But then: on comes a song like nothing I'd heard before. A majestic symphony of drums, guitars, and saxophone. Incandescent lyrics of young love and desperate hopefulness. My heartrate spiked, and I truly believe all the illness was flushed from my body within the four and a half minutes song duration. After it was over, I arose from my bed, feeling fine.

The song was Born to Run. And I had been healed by a guy named Bruce Springsteen.

So I was kind of a natural reader of this book, and I got it as a Christmas gift. Not slim, at 500 pages of main text, and I took my time reading it.

Compared to the other celebrity memoirs I've read, this one falls in between "just the facts in chronological order" (e.g, Clapton) and a consciousness-stream of impressions and interactions (e.g., Dylan's Chronicles). Bruce is big on YELLING IN UPPERCASE sometimes with EXCLAMATION POINTS! And he often overwrites, lapsing into colorful and wacky prose about his artistic influences and opinions. Fine. But I'll also say: sometimes he is, to my ear, exactly on target: when he writes about his parents, or getting stuck in a mountain-pass blizzard while crossing the Rockies on his way to California. You are there with him.

I read these memoirs, I think, because I'm looking for some clue about the secrets of creative genius and talent. So far I've failed, and Bruce's book is not an exception. The common thread seems to be pretty pedestrian: work hard, learn from your musical heroes without copying them, keep your eyes on the prize, practice.

Oh yeah: you also might want to get a good accountant (so you don't get in trouble with the IRS) and have an honest lawyer check on those contracts your manager wants you to sign. Two things Bruce didn't do.

Bruce is relentlessly honest, while being nothing less than gracious to bandmates, family members, managers, etc., even when (maybe especially when) the underlying relationship was contentious. Even though his personal politics are annoyingly left-wing, his professional dealings with his bandmates are hard-nosed; you might call him a benevolent dictator, but the "benevolent" bit is kind of a stretch. (There's a telling and funny anecdote about how he responded to one of the E Streeters asking for a raise.)

One surprising anecdote: Bruce became buddies with fellow Garden Stater Frank Sinatra.
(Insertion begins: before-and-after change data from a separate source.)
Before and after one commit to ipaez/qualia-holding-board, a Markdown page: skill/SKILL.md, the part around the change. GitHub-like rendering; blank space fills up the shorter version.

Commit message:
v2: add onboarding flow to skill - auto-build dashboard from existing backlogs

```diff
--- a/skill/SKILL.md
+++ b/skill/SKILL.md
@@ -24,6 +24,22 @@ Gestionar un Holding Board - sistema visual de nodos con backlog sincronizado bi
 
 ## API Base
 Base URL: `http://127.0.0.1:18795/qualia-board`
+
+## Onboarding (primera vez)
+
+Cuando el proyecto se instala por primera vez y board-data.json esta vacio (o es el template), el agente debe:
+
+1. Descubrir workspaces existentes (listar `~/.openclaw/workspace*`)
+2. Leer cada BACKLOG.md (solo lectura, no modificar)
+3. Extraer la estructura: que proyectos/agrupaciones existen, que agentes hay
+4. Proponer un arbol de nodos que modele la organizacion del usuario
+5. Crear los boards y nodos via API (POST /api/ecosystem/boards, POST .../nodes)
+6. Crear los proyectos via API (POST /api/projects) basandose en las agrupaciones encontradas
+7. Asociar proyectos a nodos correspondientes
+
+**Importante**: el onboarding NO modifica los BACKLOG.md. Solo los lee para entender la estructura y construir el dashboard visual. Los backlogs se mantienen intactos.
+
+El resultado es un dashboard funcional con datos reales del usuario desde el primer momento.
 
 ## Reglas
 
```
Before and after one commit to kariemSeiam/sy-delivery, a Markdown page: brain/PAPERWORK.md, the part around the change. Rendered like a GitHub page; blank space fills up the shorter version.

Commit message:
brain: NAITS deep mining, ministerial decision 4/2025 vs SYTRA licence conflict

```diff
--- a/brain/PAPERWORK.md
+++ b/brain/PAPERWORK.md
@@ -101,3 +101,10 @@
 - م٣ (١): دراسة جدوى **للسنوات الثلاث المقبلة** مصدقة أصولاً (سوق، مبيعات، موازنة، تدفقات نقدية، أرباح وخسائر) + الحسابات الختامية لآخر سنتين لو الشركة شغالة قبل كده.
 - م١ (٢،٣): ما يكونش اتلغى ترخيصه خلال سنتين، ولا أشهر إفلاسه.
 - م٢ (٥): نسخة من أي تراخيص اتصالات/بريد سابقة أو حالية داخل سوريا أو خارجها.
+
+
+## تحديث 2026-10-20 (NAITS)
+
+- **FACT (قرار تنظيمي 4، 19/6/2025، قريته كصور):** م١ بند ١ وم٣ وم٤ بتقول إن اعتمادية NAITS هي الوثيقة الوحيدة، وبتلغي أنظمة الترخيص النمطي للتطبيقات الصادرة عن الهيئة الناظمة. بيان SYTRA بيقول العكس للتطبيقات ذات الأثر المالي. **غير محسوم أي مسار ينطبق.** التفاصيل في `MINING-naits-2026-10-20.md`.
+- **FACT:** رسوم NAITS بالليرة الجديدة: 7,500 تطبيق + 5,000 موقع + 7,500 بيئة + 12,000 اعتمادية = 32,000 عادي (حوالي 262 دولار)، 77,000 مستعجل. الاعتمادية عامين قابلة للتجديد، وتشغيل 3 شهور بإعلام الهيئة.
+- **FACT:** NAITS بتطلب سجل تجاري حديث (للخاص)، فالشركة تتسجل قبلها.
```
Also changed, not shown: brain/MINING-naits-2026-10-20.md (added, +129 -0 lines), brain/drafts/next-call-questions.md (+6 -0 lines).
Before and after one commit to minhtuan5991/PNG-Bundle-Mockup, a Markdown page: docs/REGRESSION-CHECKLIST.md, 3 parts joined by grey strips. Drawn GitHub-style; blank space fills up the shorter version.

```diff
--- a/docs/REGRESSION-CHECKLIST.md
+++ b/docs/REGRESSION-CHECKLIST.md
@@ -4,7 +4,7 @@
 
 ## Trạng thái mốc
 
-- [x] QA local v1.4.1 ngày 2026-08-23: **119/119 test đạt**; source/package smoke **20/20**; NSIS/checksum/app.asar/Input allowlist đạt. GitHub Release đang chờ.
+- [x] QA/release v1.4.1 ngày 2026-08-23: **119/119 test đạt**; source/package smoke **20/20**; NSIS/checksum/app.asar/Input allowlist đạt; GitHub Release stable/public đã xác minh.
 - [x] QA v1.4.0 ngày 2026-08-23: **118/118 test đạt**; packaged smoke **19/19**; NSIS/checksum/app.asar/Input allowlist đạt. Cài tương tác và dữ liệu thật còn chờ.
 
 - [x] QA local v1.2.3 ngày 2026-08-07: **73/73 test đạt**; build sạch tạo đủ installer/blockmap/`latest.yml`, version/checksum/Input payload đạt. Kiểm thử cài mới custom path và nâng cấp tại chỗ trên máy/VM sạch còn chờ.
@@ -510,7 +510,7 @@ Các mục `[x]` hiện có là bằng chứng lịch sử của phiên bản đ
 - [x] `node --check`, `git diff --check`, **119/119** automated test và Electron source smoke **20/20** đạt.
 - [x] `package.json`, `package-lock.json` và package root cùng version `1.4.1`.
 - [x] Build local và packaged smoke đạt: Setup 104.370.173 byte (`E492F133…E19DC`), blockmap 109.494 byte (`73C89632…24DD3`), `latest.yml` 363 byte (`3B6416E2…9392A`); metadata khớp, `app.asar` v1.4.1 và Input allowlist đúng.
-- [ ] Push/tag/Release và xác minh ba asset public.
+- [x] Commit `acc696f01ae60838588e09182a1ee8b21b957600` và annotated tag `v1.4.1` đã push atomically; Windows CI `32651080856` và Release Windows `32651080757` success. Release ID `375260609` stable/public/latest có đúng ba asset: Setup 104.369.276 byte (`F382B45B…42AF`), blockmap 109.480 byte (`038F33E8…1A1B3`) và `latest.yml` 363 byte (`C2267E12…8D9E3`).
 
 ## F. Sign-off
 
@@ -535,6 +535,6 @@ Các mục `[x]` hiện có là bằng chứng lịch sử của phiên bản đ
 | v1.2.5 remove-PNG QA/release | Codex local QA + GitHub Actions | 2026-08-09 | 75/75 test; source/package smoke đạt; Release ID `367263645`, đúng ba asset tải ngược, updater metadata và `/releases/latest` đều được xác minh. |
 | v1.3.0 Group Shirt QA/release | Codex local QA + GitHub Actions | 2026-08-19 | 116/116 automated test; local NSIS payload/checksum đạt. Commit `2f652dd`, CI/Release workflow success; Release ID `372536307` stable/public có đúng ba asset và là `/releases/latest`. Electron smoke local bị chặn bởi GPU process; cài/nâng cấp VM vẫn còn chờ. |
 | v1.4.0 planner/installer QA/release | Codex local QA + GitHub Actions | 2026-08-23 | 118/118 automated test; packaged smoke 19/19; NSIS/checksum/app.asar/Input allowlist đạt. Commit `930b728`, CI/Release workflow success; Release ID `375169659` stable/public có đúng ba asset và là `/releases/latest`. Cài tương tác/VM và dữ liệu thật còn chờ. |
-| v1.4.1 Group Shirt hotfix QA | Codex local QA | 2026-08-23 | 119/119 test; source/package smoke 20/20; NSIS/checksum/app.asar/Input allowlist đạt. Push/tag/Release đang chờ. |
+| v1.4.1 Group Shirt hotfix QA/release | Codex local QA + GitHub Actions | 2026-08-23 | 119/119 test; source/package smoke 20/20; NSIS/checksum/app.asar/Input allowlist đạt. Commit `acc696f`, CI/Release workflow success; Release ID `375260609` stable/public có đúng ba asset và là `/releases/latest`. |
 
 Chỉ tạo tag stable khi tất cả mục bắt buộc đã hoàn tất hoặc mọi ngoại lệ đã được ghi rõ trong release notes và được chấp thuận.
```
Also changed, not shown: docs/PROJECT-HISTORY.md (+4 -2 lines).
Did not see that coming. In fact, he and wife Patti were invited to the Chairman's 80th birthday bash. And there: "Sometime after dinner, we find ourselves around the living room piano with Steve [Lawrence] and Eydie Gorme and Bob Dylan."

Kaboom. As the kids say, "mind = blown". I don't even think of those people living in the same universe.

Given his cheerful public persona, I was also surprised to learn about his psychological problems. He's been on anti-depressants for decades, and in therapy for even longer. I might be reading more into this than I should, but it seems that anti-depressants haven't been good to his creativity. To my ear, there are no recent Springsteen songs that have the spark of Born to Run, Rosalita, or Promised Land.

But that's a quibble. Because, once again: Bruce healed me.

Last Modified 2024-01-26 6:58 AM EDT

The Comedians

Drunks, Thieves, Scoundrels and the History of American Comedy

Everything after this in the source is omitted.